The courses are challenging, Sacks added.

“I think the student that [we] have is a little more motivated,” said Beth Timmons, a math professor at BridgeValley who teaches Win Academy students.

While the school has drawn top-performing students, Sacks emphasized that she wanted the program to be accessible to students who desire a well-paying job in the health care industry. Two academy students are experiencing homelessness, she said.

“Now, [they’re] going to have a job that pays a real livable wage,” she said. “I am amazed by them.”

Once students graduate from high school, they’re automatically enrolled in BridgeValley’s second-year nursing program where they can complete their RN degree one year after high school graduation. BridgeValley’s graduation rate is around 75%, Sacks said.

Academy students can opt to transfer to a four-year university to earn their bachelor’s in nursing, where they’d likely enroll as juniors with their first two years earned at no cost. At least one student, according to Sacks, is using the opportunity to jumpstart a plan to attend medical school. Another student realized that she didn’t like traditional nursing, so faculty helped her pursue other options, like sonography.

Charter school will expand to include manufacturing

BridgeValley will expand its charter school offerings next year with a manufacturing-focused program.

The college, authorized to admit up to 120 high school students, already offered programs in manufacturing technology.

Sacks said a nearby Toyota executive asked for the program to help address a regional workforce shortage. Families were also asking for other dual-enrollment opportunities besides nursing, she added.

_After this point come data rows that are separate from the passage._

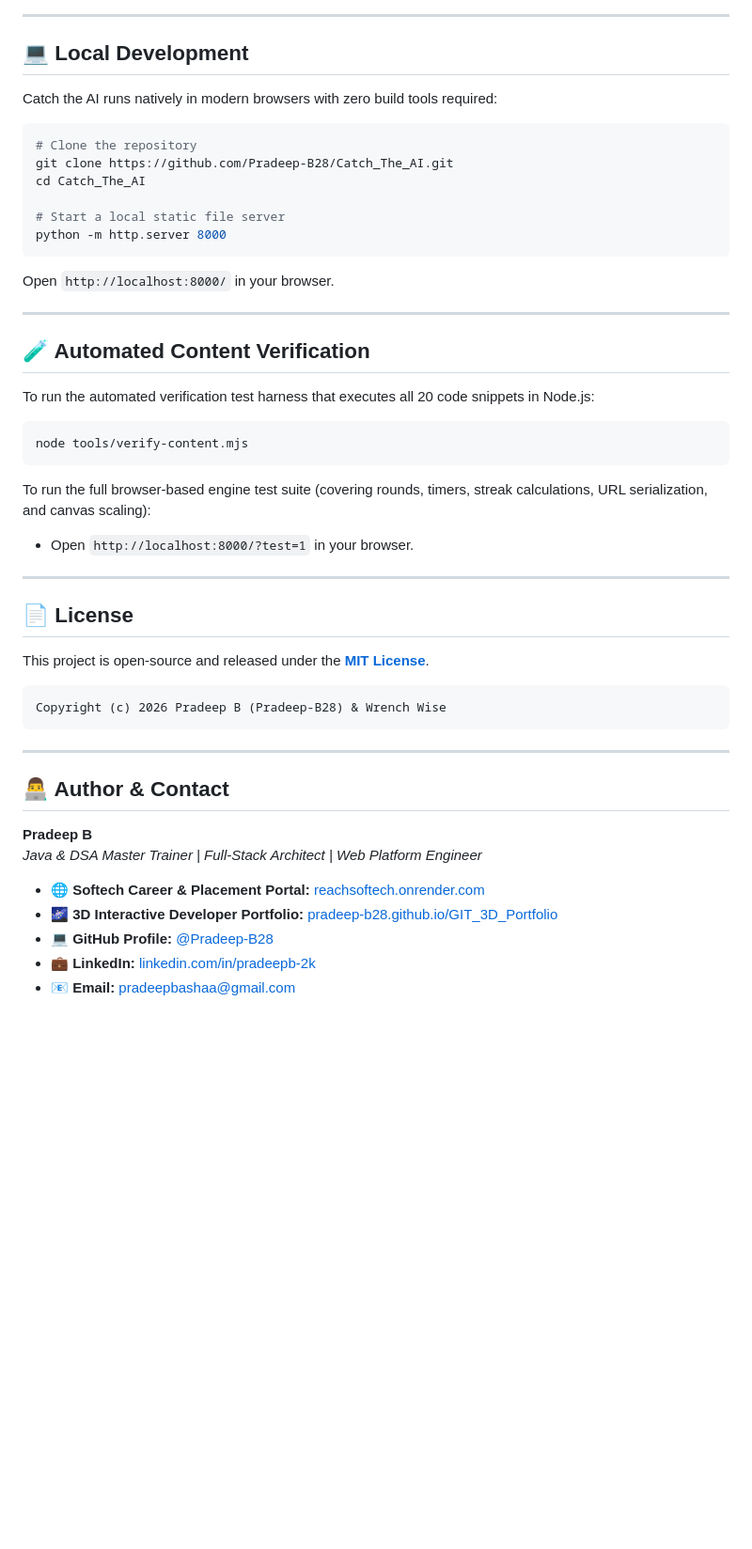
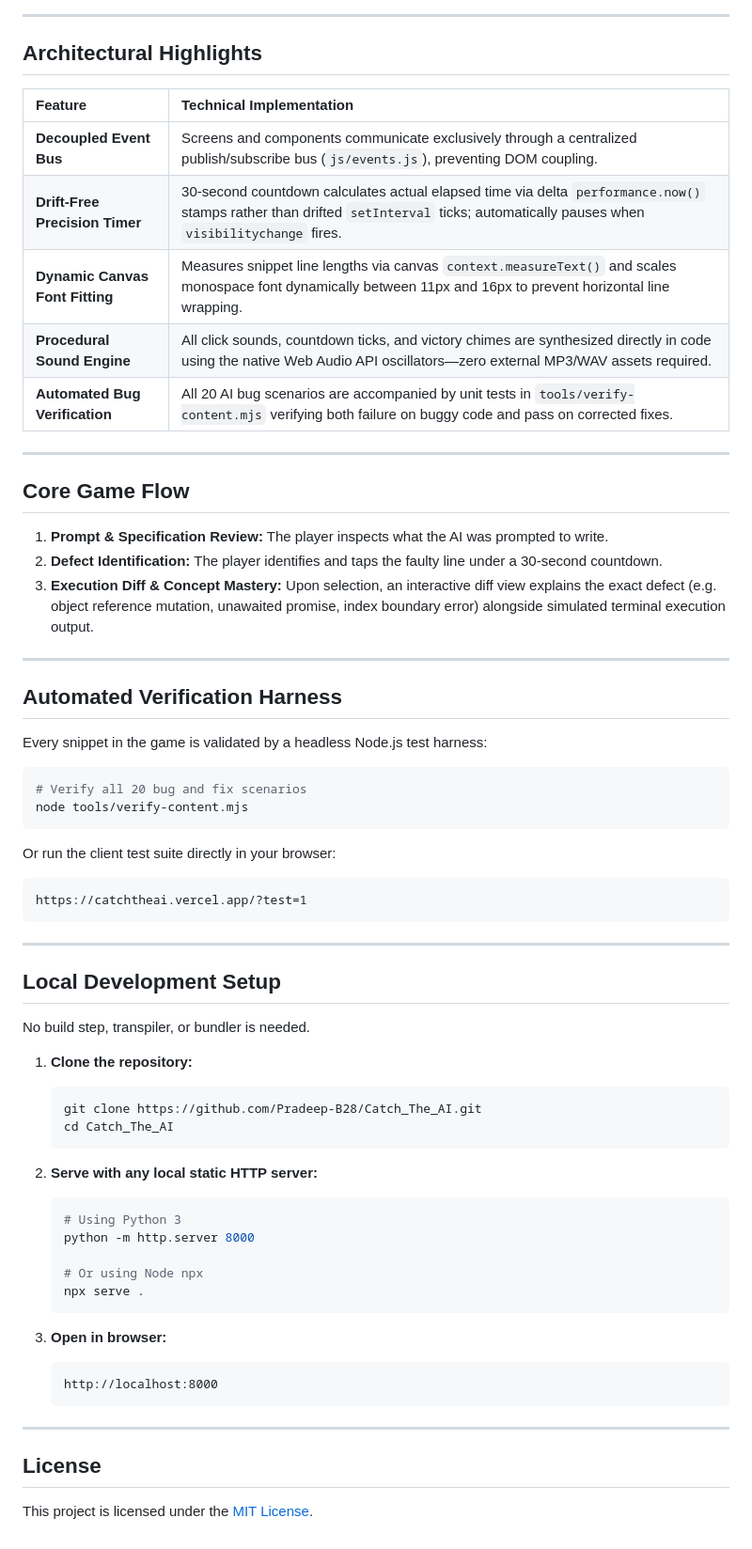
Before and after one commit to Pradeep-B28/Catch_The_AI, a Markdown page: README.md, the part around one of its changes. Shown at 94% size. Rendered like a GitHub page; blank space fills up the shorter version.

Commit message:
docs: modernize README with verified event-bus architecture and test harness

````diff
--- a/README.md
+++ b/README.md
@@ -80,53 +34,68 @@ Catch_The_AI/
 
 ---
 
-## 💻 Local Development
+## Architectural Highlights
 
-Catch the AI runs natively in modern browsers with zero build tools required:
-
-```bash
-# Clone the repository
-git clone https://github.com/Pradeep-B28/Catch_The_AI.git
-cd Catch_The_AI
-
-# Start a local static file server
-python -m http.server 8000
-```
-
-Open `http://localhost:8000/` in your browser.
+| Feature | Technical Implementation |
+| :--- | :--- |
+| **Decoupled Event Bus** | Screens and components communicate exclusively through a centralized publish/subscribe bus (`js/events.js`), preventing DOM coupling. |
+| **Drift-Free Precision Timer** | 30-second countdown calculates actual elapsed time via delta `performance.now()` stamps rather than drifted `setInterval` ticks; automatically pauses when `visibilitychange` fires. |
+| **Dynamic Canvas Font Fitting** | Measures snippet line lengths via canvas `context.measureText()` and scales monospace font dynamically between 11px and 16px to prevent horizontal line wrapping. |
+| **Procedural Sound Engine** | All click sounds, countdown ticks, and victory chimes are synthesized directly in code using the native Web Audio API oscillators—zero external MP3/WAV assets required. |
+| **Automated Bug Verification** | All 20 AI bug scenarios are accompanied by unit tests in `tools/verify-content.mjs` verifying both failure on buggy code and pass on corrected fixes. |
 
 ---
 
-## 🧪 Automated Content Verification
+## Core Game Flow
 
-To run the automated verification test harness that executes all 20 code snippets in Node.js:
+1. **Prompt & Specification Review:** The player inspects what the AI was prompted to write.
+2. **Defect Identification:** The player identifies and taps the faulty line under a 30-second countdown.
+3. **Execution Diff & Concept Mastery:** Upon selection, an interactive diff view explains the exact defect (e.g. object reference mutation, unawaited promise, index boundary error) alongside simulated terminal execution output.
+
+---
+
+## Automated Verification Harness
+
+Every snippet in the game is validated by a headless Node.js test harness:
 
 ```bash
+# Verify all 20 bug and fix scenarios
 node tools/verify-content.mjs
 ```
 
-To run the full browser-based engine test suite (covering rounds, timers, streak calculations, URL serialization, and canvas scaling):
-- Open `http://localhost:8000/?test=1` in your browser.
-
----
-
-## 📄 License
-
-This project is open-source and released under the **[MIT License](LICENSE)**.
-
+Or run the client test suite directly in your browser:
 ```
-Copyright (c) 2026 Pradeep B (Pradeep-B28) & Wrench Wise
+https://catchtheai.vercel.app/?test=1
 ```
 
 ---
 
-## 👨‍💻 Author & Contact
+## Local Development Setup
 
-**Pradeep B**
-*Java & DSA Master Trainer | Full-Stack Architect | Web Platform Engineer*
+No build step, transpiler, or bundler is needed.
 
-- 🌐 **Softech Career & Placement Portal:** [reachsoftech.onrender.com](https://reachsoftech.onrender.com/home)
-- 🌌 **3D Interactive Developer Portfolio:** [pradeep-b28.github.io/GIT_3D_Portfolio](https://pradeep-b28.github.io/GIT_3D_Portfolio/)
-- 💻 **GitHub Profile:** [@Pradeep-B28](https://github.com/Pradeep-B28)
-- 💼 **LinkedIn:** [linkedin.com/in/pradeepb-2k](https://www.linkedin.com/in/pradeepb-2k)
-- 📧 **Email:** [pradeepbashaa@gmail.com](mailto:pradeepbashaa@gmail.com)
+1. **Clone the repository:**
+   ```bash
+   git clone https://github.com/Pradeep-B28/Catch_The_AI.git
+   cd Catch_The_AI
+   ```
+
+2. **Serve with any local static HTTP server:**
+   ```bash
+   # Using Python 3
+   python -m http.server 8000
+
+   # Or using Node npx
+   npx serve .
+   ```
+
+3. **Open in browser:**
+   ```
+   http://localhost:8000
+   ```
+
+---
+
+## License
+
+This project is licensed under the [MIT License](LICENSE).
````
Also changed, not shown: other parts of README.md (+22 -68 lines).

The West Virginia Professional Charter School Board signed off on the idea earlier this week, and the enrollment for juniors and seniors is expected to launch early next year for the 2024-25 school year.

“The junior year will look very similar [as nursing]… then It allows students to transition in their senior year into manufacturing specific courses instead of nursing specific courses,” Sacks said.

After high school graduation, local manufacturing jobs are expected to pay around $80,000.

BridgeValley plans to hold a graduation next spring for its inaugural Win Academy students.

Frame and Persinger laughed as they discussed plans for senior photos and graduation gowns.

“You have to be mature for your age to be able to handle this and all the stress and work that comes with this,” Persinger said. “But, it’s worth it if you know what you want.”

West Virginia Watch is part of States Newsroom, a nonprofit news network supported by grants and a coalition of donors as a 501c(3) public charity. West Virginia Watch maintains editorial independence. Contact Editor Leann Ray for questions: Follow West Virginia Watch on Facebook and Twitter.